Your instructions: For the listing below, give the count of lines containing the string "Controller" and nothing else.
START Data extracts
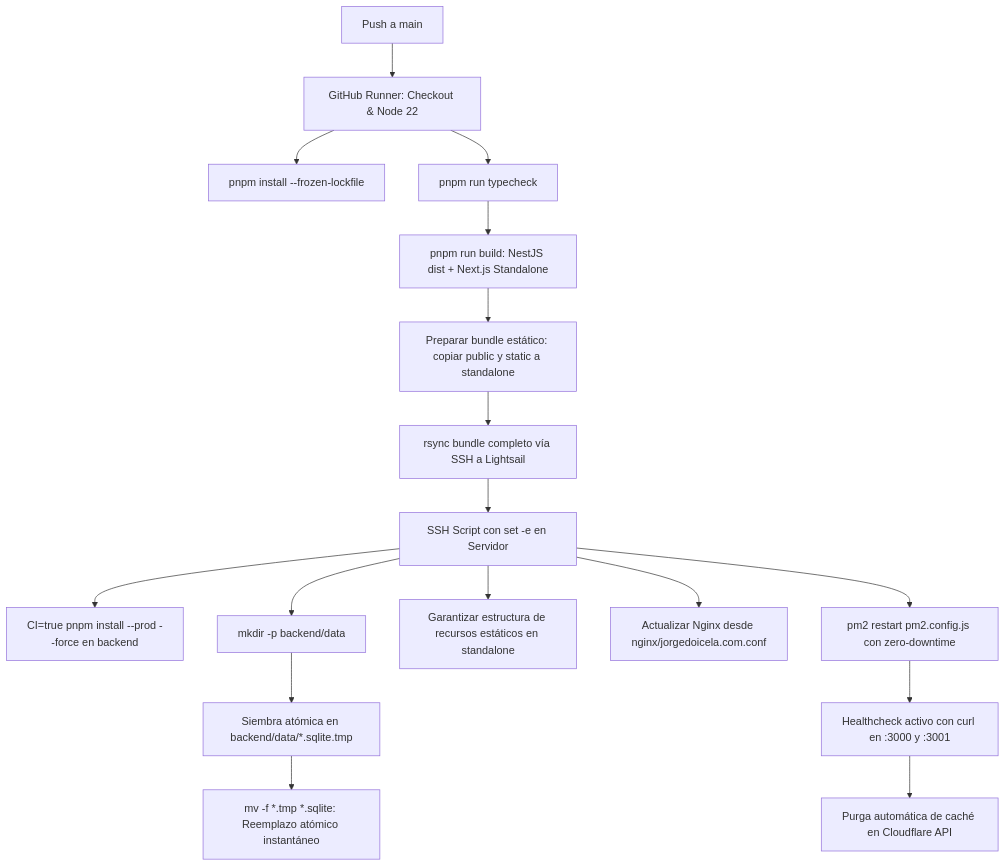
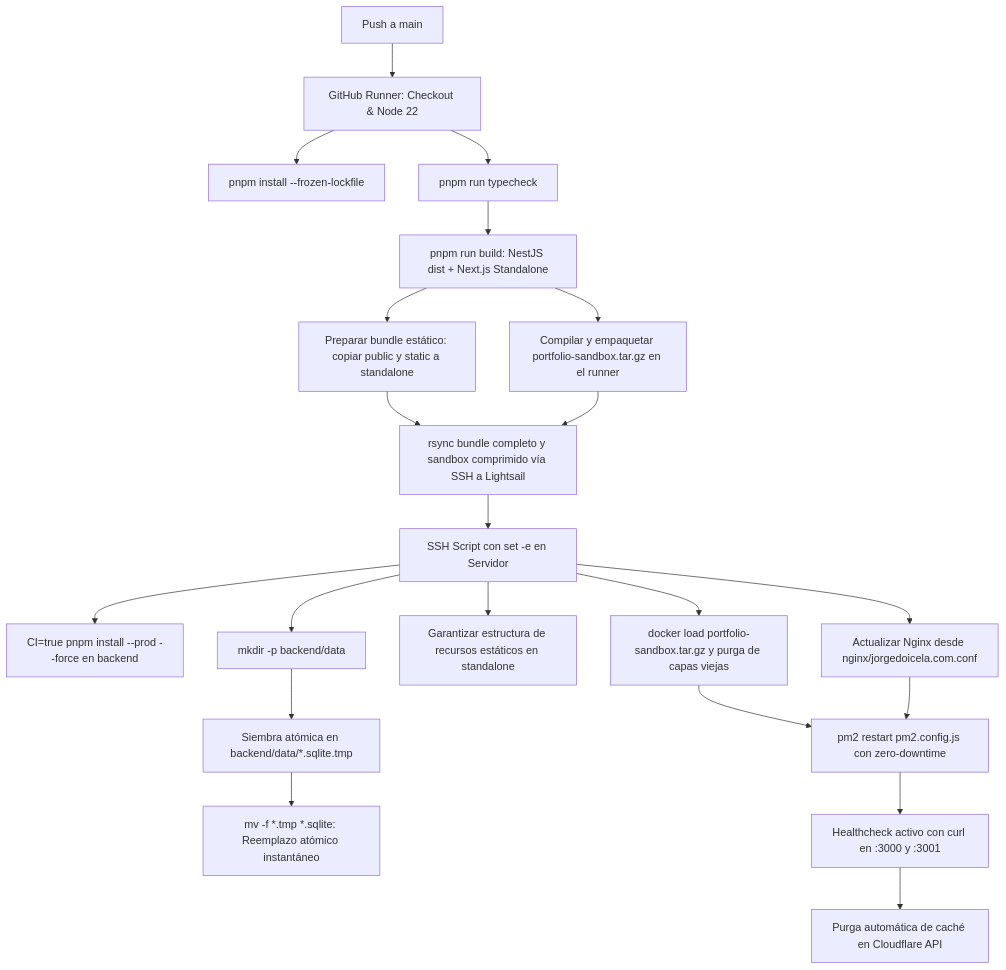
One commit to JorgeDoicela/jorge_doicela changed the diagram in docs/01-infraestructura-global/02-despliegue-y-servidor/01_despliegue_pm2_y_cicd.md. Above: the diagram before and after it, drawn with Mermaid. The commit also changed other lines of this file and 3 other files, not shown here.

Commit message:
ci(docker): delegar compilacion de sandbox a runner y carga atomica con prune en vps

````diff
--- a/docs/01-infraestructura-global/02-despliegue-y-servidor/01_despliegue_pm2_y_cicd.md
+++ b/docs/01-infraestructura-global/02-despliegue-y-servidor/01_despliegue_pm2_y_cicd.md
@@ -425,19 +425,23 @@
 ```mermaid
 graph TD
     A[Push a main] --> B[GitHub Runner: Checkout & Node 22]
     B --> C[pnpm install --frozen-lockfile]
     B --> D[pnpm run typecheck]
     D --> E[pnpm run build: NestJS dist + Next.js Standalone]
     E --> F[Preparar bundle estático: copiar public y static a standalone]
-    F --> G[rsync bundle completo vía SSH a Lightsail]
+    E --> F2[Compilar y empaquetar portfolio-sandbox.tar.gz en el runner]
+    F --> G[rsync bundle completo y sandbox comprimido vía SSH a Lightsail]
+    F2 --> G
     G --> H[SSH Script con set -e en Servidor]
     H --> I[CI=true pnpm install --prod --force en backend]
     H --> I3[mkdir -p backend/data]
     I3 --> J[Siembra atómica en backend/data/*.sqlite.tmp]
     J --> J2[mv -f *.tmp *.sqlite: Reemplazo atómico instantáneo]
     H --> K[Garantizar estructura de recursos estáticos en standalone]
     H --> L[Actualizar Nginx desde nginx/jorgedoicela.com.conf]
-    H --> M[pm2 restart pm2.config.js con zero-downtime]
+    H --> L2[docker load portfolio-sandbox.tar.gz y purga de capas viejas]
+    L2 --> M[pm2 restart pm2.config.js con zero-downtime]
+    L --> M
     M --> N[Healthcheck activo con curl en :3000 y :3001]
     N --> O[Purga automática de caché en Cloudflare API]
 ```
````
END Data extracts
START Data extracts
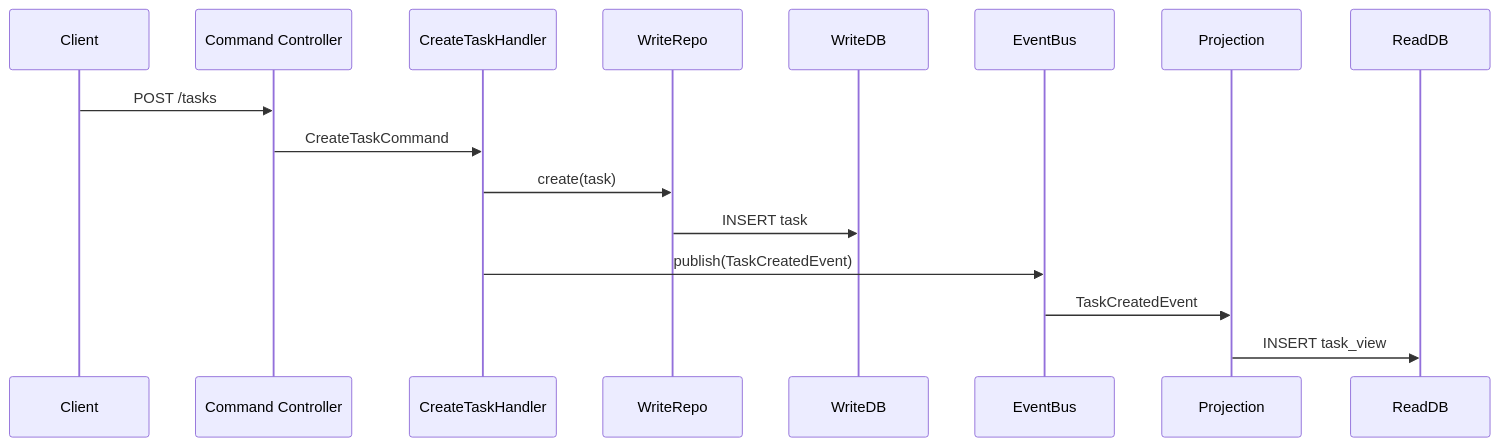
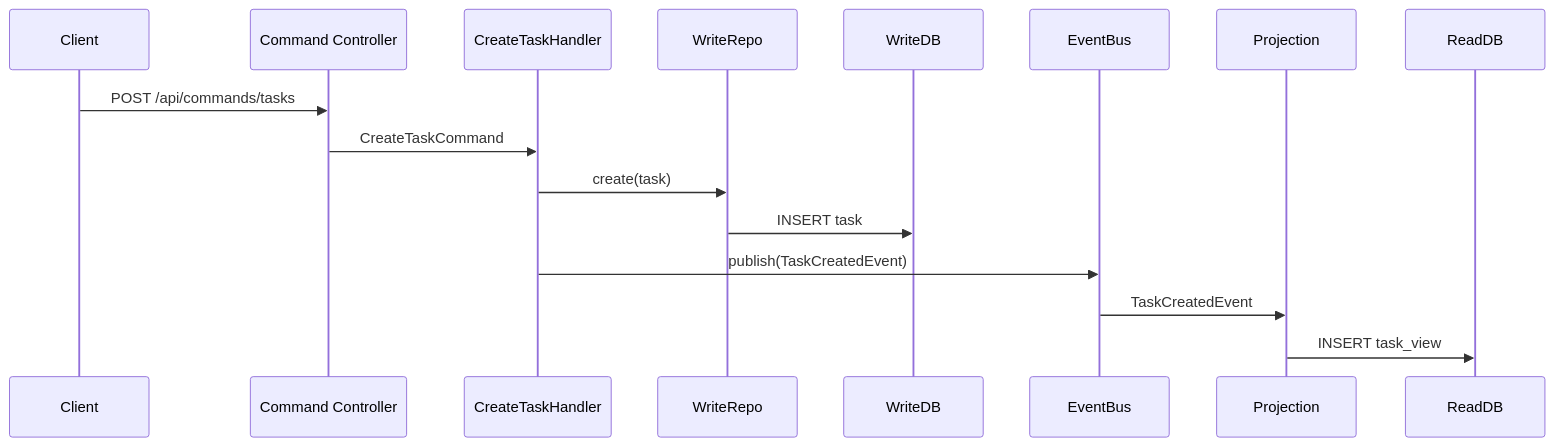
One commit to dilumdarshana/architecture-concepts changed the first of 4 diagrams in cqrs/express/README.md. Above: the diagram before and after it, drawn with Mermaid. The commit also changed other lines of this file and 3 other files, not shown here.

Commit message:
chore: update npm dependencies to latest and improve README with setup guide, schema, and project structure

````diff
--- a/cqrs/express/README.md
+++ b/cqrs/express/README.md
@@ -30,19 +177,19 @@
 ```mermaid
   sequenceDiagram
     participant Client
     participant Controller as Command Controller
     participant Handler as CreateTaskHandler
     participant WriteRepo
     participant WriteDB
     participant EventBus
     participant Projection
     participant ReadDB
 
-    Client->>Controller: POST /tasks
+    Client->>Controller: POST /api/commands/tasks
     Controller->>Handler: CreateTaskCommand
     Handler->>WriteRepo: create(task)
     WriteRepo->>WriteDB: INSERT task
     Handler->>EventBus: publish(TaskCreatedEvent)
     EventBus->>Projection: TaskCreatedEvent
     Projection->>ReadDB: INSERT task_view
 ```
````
END Data extracts
Solution: 4